Then there's Robert De Niro (replacing Bob Hoskins, who was paid in full and allowed to walk when the higher profile actor became available), who plays Capone as the larger-than-life figure needed for The Untouchables to work. This is a cartoonish interpretation – a villain so black-hearted that it's impossible to root for him. Some critics have seen this as a flaw, but it's actually an asset. Let other movies paint Capone as a complex individual. De Niro's over-the-top portrayal is perfect for this context.
Going into this film, Kevin Costner had a semi-recognizable face (primarily as a result of Silverado), but this was the role that propelled him to stardom. It's not a great performance, but Costner's low-key approach is effective for the straight-as-an-arrow Ness. Costner does what he has to do: stays in the background until the end while providing the tent pole around which the film's structure can be developed.
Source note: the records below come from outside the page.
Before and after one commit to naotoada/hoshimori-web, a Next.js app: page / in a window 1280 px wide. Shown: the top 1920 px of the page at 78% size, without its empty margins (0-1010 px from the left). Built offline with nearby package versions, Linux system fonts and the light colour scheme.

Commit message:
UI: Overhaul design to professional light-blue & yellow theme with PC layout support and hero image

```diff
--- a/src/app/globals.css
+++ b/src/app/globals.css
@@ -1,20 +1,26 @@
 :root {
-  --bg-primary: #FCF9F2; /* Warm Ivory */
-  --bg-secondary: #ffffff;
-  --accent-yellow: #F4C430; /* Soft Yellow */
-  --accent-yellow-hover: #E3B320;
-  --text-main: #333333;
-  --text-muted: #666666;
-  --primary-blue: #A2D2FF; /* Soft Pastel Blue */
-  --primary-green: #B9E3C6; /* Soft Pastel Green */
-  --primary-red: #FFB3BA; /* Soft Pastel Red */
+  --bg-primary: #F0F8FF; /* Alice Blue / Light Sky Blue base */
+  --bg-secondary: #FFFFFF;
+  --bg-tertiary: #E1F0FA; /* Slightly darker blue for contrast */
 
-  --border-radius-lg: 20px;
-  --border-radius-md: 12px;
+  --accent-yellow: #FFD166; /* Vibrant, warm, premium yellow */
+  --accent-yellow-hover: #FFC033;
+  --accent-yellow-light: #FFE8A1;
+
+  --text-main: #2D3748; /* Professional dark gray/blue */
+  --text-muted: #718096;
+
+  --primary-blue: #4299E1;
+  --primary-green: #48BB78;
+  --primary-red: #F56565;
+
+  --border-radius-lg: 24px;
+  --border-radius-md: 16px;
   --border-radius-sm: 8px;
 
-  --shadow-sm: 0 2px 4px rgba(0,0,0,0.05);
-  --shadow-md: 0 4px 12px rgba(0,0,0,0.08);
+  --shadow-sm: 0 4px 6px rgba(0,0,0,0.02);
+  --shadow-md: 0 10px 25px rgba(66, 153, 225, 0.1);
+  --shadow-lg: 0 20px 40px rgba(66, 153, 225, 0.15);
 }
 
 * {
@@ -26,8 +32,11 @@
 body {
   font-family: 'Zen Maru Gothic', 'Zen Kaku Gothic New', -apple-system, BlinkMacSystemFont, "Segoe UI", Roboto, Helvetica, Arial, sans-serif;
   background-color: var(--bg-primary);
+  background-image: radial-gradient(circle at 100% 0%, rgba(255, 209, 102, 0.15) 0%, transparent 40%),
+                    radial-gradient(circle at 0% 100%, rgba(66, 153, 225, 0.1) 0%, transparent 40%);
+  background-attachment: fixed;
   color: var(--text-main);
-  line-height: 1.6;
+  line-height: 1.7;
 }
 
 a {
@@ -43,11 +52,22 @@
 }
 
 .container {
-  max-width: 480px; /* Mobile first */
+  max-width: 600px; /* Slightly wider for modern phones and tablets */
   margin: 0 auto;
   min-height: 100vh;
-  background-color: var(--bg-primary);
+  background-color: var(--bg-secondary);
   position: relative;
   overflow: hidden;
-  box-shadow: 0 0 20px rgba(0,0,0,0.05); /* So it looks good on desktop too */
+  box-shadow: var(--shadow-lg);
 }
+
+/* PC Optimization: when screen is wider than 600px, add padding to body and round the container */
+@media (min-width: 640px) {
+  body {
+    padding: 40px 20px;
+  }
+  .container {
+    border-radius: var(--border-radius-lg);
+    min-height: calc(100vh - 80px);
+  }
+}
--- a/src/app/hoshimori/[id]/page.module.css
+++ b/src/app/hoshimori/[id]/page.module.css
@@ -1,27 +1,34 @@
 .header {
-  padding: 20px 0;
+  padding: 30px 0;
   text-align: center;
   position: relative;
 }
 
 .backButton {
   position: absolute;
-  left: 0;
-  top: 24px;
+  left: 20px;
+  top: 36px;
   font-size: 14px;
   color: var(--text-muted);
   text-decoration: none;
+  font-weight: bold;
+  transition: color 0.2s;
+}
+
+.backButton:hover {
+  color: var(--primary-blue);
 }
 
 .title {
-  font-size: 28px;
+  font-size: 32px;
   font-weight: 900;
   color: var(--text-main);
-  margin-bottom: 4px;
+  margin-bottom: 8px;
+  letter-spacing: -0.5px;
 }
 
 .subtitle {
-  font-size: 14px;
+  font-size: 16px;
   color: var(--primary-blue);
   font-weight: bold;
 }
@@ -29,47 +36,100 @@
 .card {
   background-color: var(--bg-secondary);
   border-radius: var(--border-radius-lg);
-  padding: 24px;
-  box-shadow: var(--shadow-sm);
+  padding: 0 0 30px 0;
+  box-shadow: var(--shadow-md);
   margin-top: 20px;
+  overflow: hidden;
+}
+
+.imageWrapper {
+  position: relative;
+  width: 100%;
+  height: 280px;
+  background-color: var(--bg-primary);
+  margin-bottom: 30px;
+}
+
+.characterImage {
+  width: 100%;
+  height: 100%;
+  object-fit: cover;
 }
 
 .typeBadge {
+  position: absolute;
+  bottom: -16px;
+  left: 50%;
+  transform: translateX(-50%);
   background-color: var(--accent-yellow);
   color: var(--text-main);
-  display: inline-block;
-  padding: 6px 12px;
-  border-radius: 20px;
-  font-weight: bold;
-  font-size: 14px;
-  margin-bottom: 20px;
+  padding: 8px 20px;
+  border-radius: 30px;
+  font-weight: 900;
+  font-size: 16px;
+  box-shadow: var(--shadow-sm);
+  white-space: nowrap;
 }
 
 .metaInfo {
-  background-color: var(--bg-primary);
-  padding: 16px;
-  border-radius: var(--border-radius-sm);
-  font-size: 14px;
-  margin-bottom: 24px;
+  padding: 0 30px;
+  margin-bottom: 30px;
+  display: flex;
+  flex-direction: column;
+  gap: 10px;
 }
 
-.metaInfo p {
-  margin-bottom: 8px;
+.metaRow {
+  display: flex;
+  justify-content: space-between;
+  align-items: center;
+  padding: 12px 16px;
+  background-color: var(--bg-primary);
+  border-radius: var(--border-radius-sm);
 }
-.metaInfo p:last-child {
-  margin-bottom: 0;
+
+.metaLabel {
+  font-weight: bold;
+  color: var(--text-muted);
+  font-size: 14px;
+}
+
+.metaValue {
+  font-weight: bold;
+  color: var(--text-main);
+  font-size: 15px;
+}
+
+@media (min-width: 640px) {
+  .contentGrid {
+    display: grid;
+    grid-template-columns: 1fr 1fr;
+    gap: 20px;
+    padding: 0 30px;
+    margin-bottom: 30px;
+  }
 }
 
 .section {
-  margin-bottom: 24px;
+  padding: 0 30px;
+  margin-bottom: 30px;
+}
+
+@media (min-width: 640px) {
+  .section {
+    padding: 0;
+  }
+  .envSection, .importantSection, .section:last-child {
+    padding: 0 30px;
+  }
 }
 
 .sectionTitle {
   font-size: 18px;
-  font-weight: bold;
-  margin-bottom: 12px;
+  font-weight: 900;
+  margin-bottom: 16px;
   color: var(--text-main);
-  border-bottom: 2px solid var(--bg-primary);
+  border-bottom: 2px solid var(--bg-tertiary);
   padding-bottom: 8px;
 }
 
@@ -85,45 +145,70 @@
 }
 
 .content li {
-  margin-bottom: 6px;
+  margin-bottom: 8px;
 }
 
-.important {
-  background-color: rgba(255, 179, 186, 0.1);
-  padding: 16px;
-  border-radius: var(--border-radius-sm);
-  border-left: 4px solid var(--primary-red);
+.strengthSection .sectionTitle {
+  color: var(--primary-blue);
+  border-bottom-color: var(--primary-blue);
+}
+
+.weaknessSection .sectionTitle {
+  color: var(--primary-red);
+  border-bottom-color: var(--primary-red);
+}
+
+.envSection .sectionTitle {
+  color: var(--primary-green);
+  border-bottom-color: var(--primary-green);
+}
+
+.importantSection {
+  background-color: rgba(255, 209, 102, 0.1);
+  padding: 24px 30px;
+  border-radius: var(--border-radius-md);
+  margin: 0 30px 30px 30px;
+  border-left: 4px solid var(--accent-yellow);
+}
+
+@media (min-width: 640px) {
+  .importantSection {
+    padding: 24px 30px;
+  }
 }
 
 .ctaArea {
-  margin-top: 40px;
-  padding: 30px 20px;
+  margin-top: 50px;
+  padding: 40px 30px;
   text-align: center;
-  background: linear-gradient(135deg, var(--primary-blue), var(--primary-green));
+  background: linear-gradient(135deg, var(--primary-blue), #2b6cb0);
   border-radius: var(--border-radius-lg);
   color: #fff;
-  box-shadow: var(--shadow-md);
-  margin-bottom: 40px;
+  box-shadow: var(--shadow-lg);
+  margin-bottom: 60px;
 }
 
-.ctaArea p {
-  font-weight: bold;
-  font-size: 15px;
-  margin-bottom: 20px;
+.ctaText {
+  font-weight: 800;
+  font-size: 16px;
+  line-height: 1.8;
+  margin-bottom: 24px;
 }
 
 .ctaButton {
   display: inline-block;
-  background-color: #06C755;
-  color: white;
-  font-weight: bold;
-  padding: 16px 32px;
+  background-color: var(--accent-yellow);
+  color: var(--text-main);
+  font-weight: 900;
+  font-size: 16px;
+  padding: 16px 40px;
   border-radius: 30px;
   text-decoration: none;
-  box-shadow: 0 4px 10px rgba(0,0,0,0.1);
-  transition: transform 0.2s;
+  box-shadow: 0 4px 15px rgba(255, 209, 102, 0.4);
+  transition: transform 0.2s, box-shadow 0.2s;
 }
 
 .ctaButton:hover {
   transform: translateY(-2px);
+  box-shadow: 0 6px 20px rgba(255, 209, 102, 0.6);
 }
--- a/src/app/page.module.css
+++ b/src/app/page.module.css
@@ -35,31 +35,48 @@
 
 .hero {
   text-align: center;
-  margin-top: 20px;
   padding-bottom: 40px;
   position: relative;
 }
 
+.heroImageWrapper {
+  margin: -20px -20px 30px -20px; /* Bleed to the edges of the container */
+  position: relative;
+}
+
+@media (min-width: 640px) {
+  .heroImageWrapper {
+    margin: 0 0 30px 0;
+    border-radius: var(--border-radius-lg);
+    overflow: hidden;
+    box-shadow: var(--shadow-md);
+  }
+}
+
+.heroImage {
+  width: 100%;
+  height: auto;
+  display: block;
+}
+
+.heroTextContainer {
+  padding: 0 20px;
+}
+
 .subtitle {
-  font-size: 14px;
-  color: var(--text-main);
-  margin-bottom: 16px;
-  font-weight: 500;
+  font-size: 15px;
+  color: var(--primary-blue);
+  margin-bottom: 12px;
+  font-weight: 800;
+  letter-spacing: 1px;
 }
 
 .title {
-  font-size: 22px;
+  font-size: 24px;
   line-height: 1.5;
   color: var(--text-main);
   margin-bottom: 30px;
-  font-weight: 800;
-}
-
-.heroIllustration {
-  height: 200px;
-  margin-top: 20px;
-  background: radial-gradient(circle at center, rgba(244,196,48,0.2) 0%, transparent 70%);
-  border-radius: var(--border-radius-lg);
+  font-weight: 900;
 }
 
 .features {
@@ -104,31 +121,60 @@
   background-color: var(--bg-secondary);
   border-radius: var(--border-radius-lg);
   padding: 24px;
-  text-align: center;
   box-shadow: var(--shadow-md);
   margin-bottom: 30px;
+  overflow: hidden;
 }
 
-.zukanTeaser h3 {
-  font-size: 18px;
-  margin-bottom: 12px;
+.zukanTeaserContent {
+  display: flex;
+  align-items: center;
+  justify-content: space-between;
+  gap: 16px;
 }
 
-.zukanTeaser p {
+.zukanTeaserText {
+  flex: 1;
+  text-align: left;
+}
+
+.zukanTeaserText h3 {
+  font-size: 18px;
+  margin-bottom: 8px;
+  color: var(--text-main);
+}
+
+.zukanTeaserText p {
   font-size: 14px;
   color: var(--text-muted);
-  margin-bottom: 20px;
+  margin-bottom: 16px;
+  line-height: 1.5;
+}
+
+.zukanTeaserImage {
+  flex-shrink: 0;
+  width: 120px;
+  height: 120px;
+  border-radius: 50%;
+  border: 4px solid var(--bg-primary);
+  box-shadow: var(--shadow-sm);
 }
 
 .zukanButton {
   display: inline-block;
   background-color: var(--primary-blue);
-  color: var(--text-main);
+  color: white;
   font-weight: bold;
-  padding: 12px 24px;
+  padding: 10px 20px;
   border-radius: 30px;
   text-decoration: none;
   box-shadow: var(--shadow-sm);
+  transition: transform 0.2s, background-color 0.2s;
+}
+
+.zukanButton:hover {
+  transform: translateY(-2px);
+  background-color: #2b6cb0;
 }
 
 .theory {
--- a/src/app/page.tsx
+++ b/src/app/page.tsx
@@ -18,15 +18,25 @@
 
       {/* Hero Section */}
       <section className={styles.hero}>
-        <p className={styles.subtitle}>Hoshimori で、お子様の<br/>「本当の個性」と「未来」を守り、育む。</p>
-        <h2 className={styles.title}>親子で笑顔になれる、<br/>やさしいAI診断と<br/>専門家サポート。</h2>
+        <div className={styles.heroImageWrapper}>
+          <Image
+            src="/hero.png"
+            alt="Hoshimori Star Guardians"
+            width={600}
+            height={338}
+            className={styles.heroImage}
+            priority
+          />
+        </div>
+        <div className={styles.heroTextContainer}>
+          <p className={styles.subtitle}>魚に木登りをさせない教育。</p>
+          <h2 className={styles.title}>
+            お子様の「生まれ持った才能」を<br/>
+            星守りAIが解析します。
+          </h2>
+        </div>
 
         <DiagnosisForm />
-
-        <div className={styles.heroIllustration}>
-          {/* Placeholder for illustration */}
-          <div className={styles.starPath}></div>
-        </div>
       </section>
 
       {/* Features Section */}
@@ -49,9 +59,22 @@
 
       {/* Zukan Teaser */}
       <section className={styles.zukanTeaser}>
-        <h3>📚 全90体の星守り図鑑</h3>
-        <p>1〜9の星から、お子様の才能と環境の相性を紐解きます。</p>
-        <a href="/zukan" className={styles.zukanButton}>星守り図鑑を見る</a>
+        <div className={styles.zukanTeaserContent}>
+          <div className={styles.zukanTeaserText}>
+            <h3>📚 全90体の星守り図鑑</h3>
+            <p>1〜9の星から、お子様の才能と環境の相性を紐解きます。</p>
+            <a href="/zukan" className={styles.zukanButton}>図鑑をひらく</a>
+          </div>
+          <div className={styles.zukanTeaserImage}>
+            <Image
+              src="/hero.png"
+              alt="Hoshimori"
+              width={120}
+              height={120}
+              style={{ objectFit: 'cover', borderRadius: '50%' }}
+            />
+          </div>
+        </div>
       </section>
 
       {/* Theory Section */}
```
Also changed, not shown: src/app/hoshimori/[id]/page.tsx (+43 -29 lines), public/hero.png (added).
Ness is not meant to be a flamboyant or colorful hero, and a more energetic performance might have overbalanced and undermined the film's other elements.
The other two "Untouchables" are played by Andy Garcia and Charles Martin Smith. For Garcia, like Costner, this represented a springboard to stardom. And, like Costner, Garcia takes an understated approach to his character. In many ways, Stone is the least visible of the four team members – at least until the Union Station shootout. Character actor Smith's career didn't receive much of a boost from The Untouchables. He's effective as Oscar, and the simple irony of a pencil-pushing accountant going to battle with Al Capone (and toting a gun) provides much of the movie's humor, although, ultimately, Oscar becomes more of a tragic figure than a comedic one.
Put simply, The Untouchables is a great adventure movie, with at least a half-dozen tremendous action scenes and a script that delivers one quotable line after another. If there's one misstep that De Palma makes – and it's a small one – it's spending a little too much on Ness' home life in an attempt to use the presence of the wife and child to further humanize the protagonist. Other than that, this is a nearly perfect motion picture – an epic indulgence of spectacle and exhilaration. It is the center jewel in the director's crown. No matter how long De Palma stays in the business, he will likely never surpass what he accomplished here, telling this larger-than-life tale in larger-than-life fashion.
Untouchables, The (United States, 1987)
Theatrical Aspect Ratio: 2.35:1
Screenplay: David Mamet
Cinematography: Stephen H. Burum
Music: Ennio Morricone